Return all lines below containing the word "from".

----------

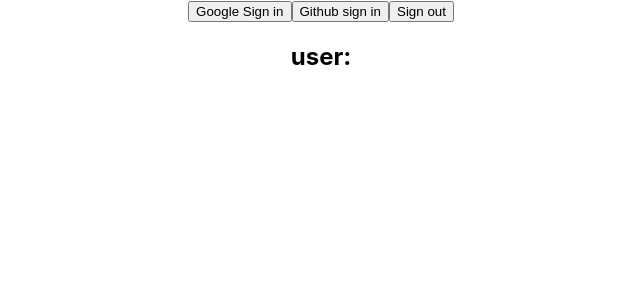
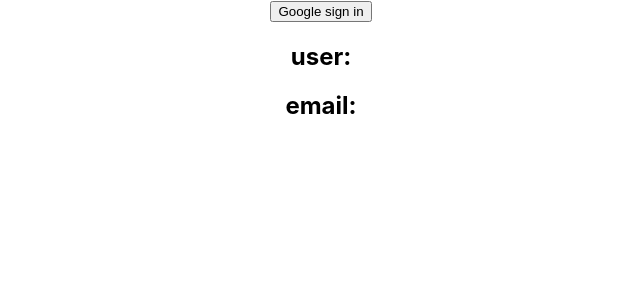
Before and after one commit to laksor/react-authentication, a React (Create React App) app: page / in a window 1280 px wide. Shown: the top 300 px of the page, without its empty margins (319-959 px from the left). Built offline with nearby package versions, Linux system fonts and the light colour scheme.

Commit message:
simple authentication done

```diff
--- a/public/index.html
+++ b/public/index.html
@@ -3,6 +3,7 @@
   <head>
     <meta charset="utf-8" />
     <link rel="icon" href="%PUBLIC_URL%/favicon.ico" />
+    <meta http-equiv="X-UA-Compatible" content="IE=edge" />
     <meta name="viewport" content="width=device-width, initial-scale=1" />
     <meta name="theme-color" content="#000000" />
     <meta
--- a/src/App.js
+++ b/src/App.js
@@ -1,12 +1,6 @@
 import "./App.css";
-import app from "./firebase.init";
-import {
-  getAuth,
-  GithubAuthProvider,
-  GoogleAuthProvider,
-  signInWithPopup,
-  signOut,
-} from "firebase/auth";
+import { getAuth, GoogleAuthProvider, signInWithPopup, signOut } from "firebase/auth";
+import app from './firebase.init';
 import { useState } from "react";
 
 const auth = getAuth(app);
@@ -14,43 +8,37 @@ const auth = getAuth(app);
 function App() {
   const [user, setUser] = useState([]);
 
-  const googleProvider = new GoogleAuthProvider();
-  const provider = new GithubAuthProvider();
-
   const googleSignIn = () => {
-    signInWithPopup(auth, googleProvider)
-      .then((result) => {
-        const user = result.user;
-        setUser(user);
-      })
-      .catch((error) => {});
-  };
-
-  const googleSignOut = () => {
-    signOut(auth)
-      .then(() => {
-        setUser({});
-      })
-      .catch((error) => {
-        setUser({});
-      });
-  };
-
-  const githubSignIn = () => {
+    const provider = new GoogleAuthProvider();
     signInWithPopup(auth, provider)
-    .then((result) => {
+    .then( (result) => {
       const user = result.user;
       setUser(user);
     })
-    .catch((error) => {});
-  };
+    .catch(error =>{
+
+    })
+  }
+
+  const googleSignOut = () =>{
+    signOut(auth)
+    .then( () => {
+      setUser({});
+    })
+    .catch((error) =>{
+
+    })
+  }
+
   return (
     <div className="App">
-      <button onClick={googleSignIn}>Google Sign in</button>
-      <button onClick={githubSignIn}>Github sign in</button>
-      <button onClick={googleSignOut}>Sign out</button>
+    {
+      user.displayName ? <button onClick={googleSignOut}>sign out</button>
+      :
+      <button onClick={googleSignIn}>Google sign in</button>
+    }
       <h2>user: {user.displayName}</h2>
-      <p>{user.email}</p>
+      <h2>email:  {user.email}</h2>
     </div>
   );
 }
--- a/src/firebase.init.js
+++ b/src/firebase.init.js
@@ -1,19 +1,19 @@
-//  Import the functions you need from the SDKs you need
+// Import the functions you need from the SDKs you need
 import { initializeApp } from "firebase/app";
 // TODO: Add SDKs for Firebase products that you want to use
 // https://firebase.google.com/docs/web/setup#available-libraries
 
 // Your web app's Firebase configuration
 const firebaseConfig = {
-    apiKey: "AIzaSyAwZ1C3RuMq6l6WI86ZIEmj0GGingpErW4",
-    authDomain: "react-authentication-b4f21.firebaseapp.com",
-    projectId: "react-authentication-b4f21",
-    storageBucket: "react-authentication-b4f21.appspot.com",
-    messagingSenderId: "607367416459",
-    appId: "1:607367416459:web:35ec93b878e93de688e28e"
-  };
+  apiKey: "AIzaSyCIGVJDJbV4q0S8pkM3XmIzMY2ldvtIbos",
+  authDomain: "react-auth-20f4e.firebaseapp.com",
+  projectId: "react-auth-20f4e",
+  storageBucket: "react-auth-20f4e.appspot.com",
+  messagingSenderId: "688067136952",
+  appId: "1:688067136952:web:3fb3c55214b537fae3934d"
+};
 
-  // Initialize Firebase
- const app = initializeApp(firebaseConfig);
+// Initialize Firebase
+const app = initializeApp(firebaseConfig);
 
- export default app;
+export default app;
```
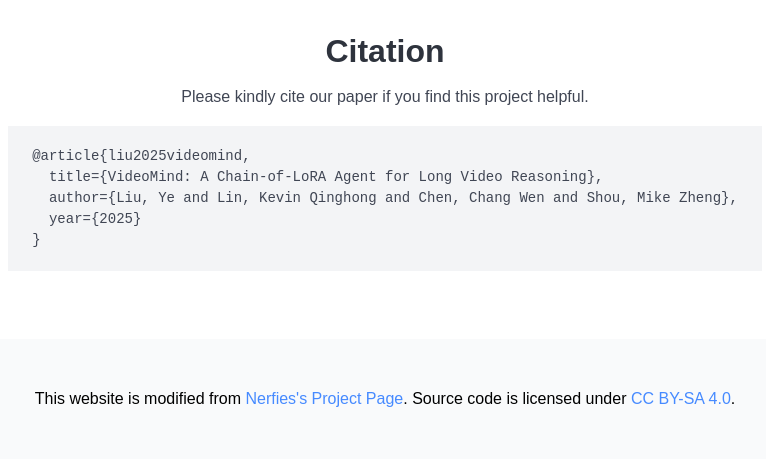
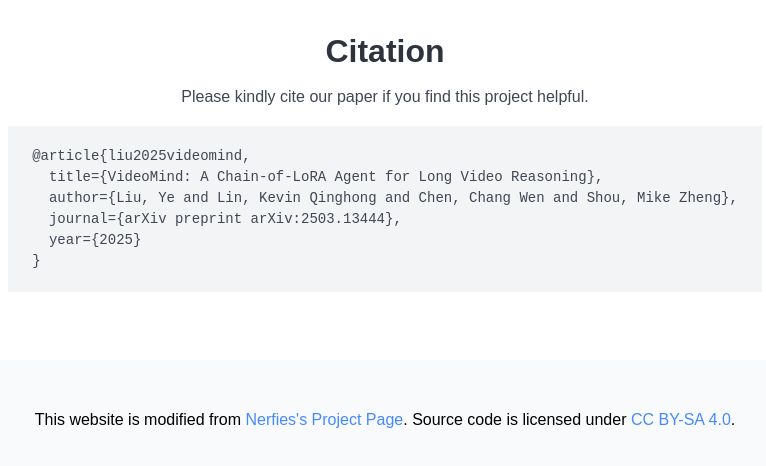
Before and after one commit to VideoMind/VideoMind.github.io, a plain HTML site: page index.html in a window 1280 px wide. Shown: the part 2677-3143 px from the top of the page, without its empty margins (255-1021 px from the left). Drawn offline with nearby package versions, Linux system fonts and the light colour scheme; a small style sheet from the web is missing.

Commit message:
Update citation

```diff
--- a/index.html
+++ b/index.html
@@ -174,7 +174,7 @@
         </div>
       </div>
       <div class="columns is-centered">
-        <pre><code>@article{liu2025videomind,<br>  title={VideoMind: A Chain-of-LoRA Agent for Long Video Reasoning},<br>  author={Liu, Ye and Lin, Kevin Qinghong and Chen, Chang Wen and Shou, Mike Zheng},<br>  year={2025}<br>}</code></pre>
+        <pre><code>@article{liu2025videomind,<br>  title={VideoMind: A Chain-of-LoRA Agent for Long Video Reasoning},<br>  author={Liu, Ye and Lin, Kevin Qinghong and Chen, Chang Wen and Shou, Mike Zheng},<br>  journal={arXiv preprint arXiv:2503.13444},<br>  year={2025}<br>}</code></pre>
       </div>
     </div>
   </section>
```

----------

Answer to the problem =
Before and after one commit to laksor/react-authentication, a React (Create React App) app: page / in a window 1280 px wide. Shown: the top 300 px of the page, without its empty margins (319-959 px from the left). Built offline with nearby package versions, Linux system fonts and the light colour scheme.
-import app from "./firebase.init";
-} from "firebase/auth";
+import { getAuth, GoogleAuthProvider, signInWithPopup, signOut } from "firebase/auth";
+import app from './firebase.init';
 import { useState } from "react";
-//  Import the functions you need from the SDKs you need
+// Import the functions you need from the SDKs you need
 import { initializeApp } from "firebase/app";
Before and after one commit to VideoMind/VideoMind.github.io, a plain HTML site: page index.html in a window 1280 px wide. Shown: the part 2677-3143 px from the top of the page, without its empty margins (255-1021 px from the left). Drawn offline with nearby package versions, Linux system fonts and the light colour scheme; a small style sheet from the web is missing.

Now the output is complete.